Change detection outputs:
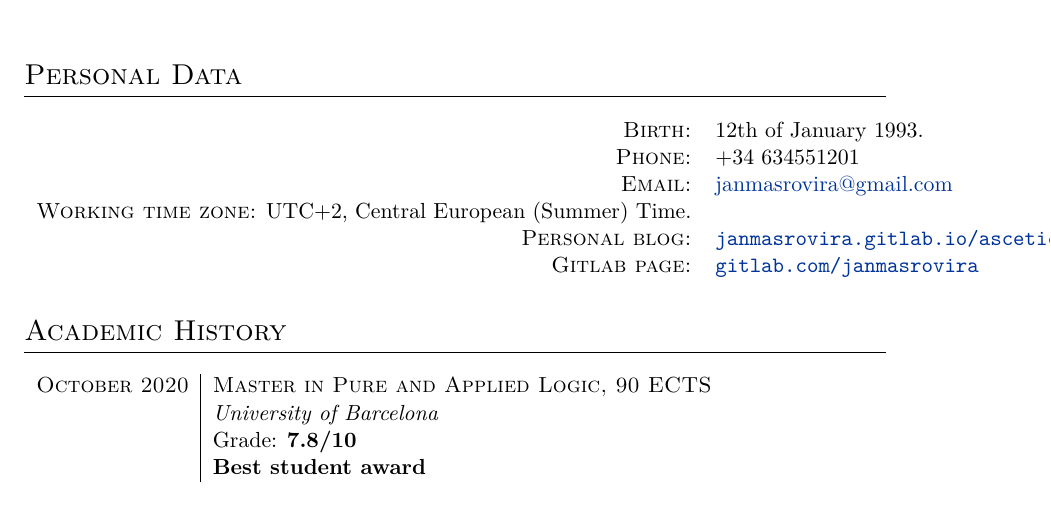
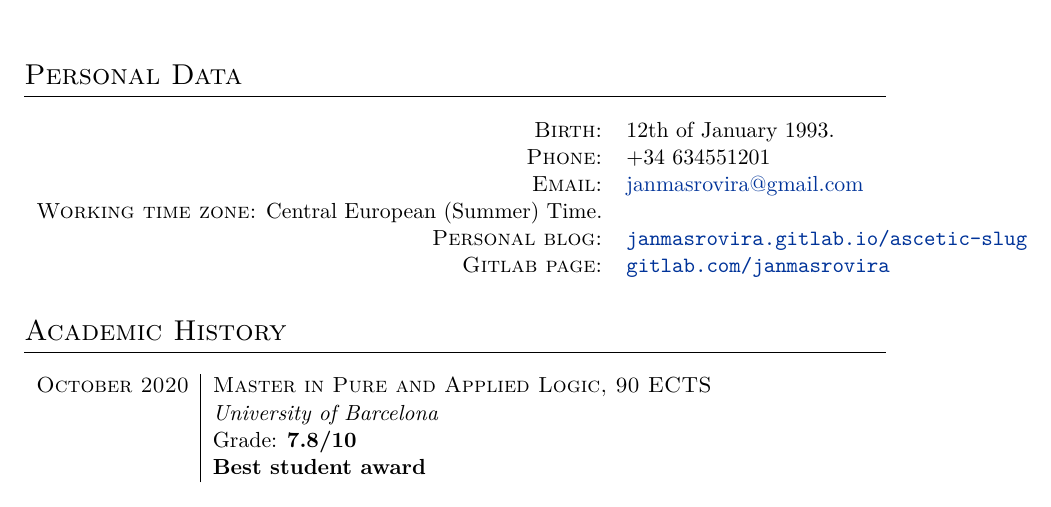
Before and after one commit to janmasrovira/cv, a LaTeX CV (cv.tex): part of page 1 of 2, cut so that both start at the same text. Compiled offline with XeLaTeX.

Commit message:
update time zone

```diff
--- a/cv.tex
+++ b/cv.tex
@@ -27,7 +27,7 @@
 \textsc{Birth:} & 12th of January 1993.\\
 \textsc{Phone:} & +34 634551201\\
 \textsc{Email:} & \href{mailto:janmasrovira@gmail.com}{janmasrovira@gmail.com} \\
-\textsc{Working time zone:} UTC+2, Central European (Summer) Time.&  \\
+\textsc{Working time zone:} Central European (Summer) Time.&  \\
 \textsc{Personal blog:} & \href{https://janmasrovira.gitlab.io/ascetic-slug/}{\texttt{janmasrovira.gitlab.io/ascetic-slug}} \\
   \textsc{Gitlab page:} & \href{https://gitlab.com/janmasrovira}{\texttt{gitlab.com/janmasrovira}}
 \end{tabular}
```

### WORK TASK
What lines above hold the word "time"? List them all.

### YOUR RESPONSE
update time zone
-\textsc{Working time zone:} UTC+2, Central European (Summer) Time.&  \\
+\textsc{Working time zone:} Central European (Summer) Time.&  \\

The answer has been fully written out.